Bittel stepped down Friday following a POLITICO Florida report of anonymous allegations of sexually charged, inappropriate behavior. He made his announcement after all four Democratic Party gubernatorial nominees called for him to resign.
“I’ve decided not to seek the FDP Chair position,” Clendenin wrote in a text message to Florida Politics. “I am going to focus on my position as the DNC Southern Caucus Chair and supporting folks seeking office in 2018.”
Clendenin finished second in the past two elections for FDP Chair — to Bittel last January and Allison Tant back in 2013. And while he said his phone has rung off the hook over the past 24 hours following Bittel’s resignation, Clendenin noted that he was much more interested in making sure that the party is unified with less than a year to go before the 2018 midterm elections.

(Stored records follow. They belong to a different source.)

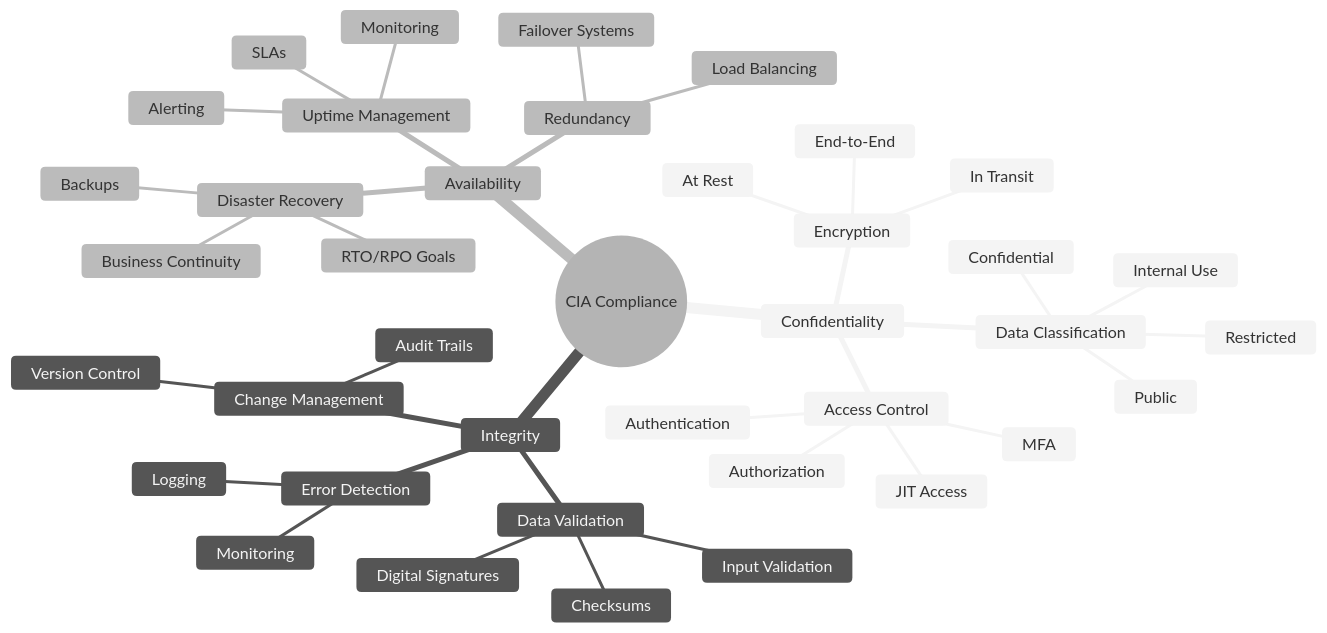
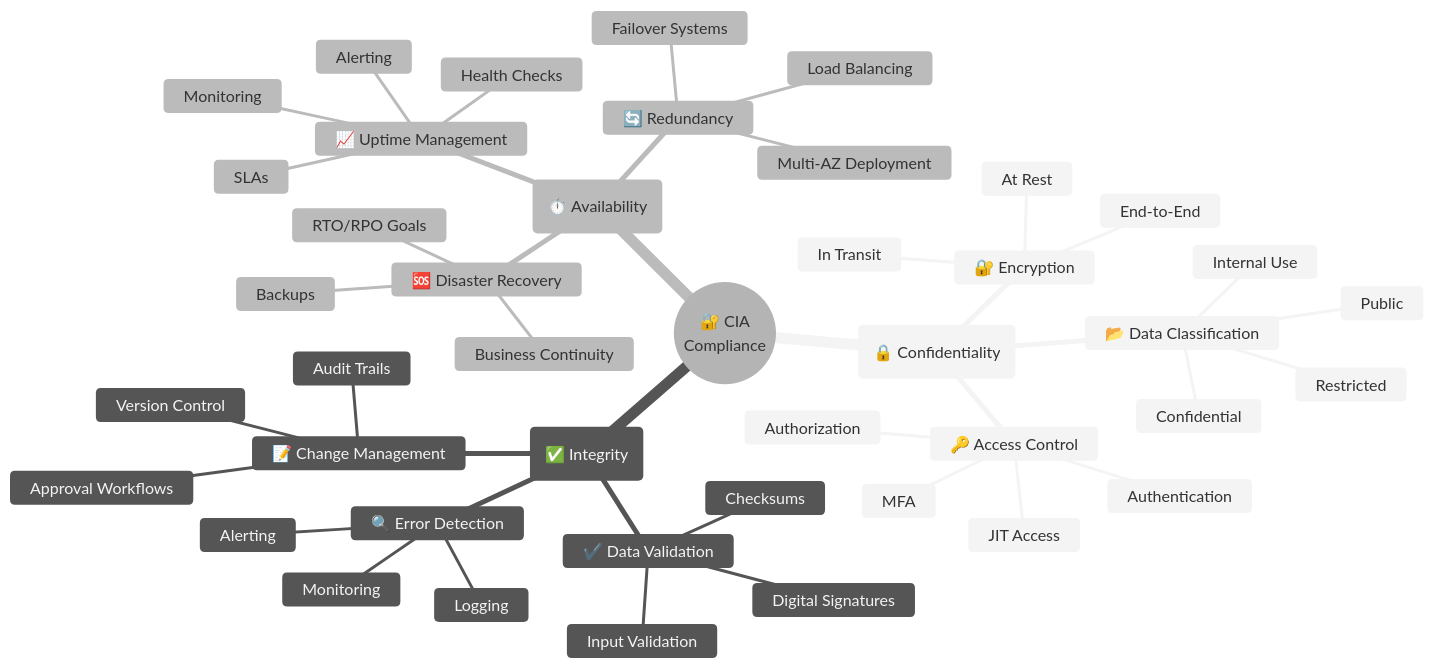
The ninth of 13 diagrams in docs/architecture/MINDMAP.md (Hack23/cia-compliance-manager), drawn with Mermaid (neutral theme) before and after one commit. The commit also changed other lines of this file, not shown here.

First line of the commit message:
docs: update MINDMAP.md with v1.0 component relationships and architecture (#714)

````diff
--- a/docs/architecture/MINDMAP.md
+++ b/docs/architecture/MINDMAP.md
@@ -17,42 +782,46 @@
 ```mermaid
 mindmap
-  root((CIA Compliance))
-    Confidentiality
-      Data Classification
+  root((🔐 CIA<br/>Compliance))
+    (🔒 Confidentiality)
+      📂 Data Classification
         Public
         Internal Use
-        Confidential 
+        Confidential
         Restricted
-      Access Control
+      🔑 Access Control
         Authentication
         Authorization
         MFA
         JIT Access
-      Encryption
+      🔐 Encryption
         At Rest
         In Transit
         End-to-End
-    Integrity
-      Data Validation
+    (✅ Integrity)
+      ✔️ Data Validation
         Input Validation
         Checksums
         Digital Signatures
-      Error Detection
+      🔍 Error Detection
         Monitoring
         Logging
-      Change Management
+        Alerting
+      📝 Change Management
         Version Control
         Audit Trails
-    Availability
-      Redundancy
+        Approval Workflows
+    (⏱️ Availability)
+      🔄 Redundancy
         Failover Systems
         Load Balancing
-      Disaster Recovery
+        Multi-AZ Deployment
+      🆘 Disaster Recovery
         Backups
         RTO/RPO Goals
         Business Continuity
-      Uptime Management
+      📈 Uptime Management
         SLAs
         Monitoring
         Alerting
+        Health Checks
 ```
````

“I think more than anything else that we have somebody in the chair’s seat who will be effective and turnkey and unifying,” Clendenin said. “So whether that’s me or someone else, I think that’s the most important element of this, and I think that’s more of an informal discussion everybody will have.”
Now, Clendenin says that candidate won’t be him.
Clendenin was elected last month as chair of the Democratic National Committee Southern Caucus and says with so much at stake in 2018, “this is not a time to screw around.”
Before Bittel’s resignation, the FDP had been on a roll, winning the special election in Senate District 40 with Annette Taddeo and the St. Petersburg mayor’s contest. But there are some in the party who are OK with his resignation.
“The party works for us, not the other way around,” says Chief Financial Officer candidate Jeremy Ring. He says that under Bittel, the party apparatus showed “zero interest in my race.”
“We asked them for the simplest of things, and we couldn’t even get them to do an email swap with us,” Ring said Friday, shortly before Bittel officially stepped down.
“I think it’s incumbent that they stay focused on Cabinet seats and state legislative seats, ” Ring adds. “Everything isn’t just about the top of the ticket.”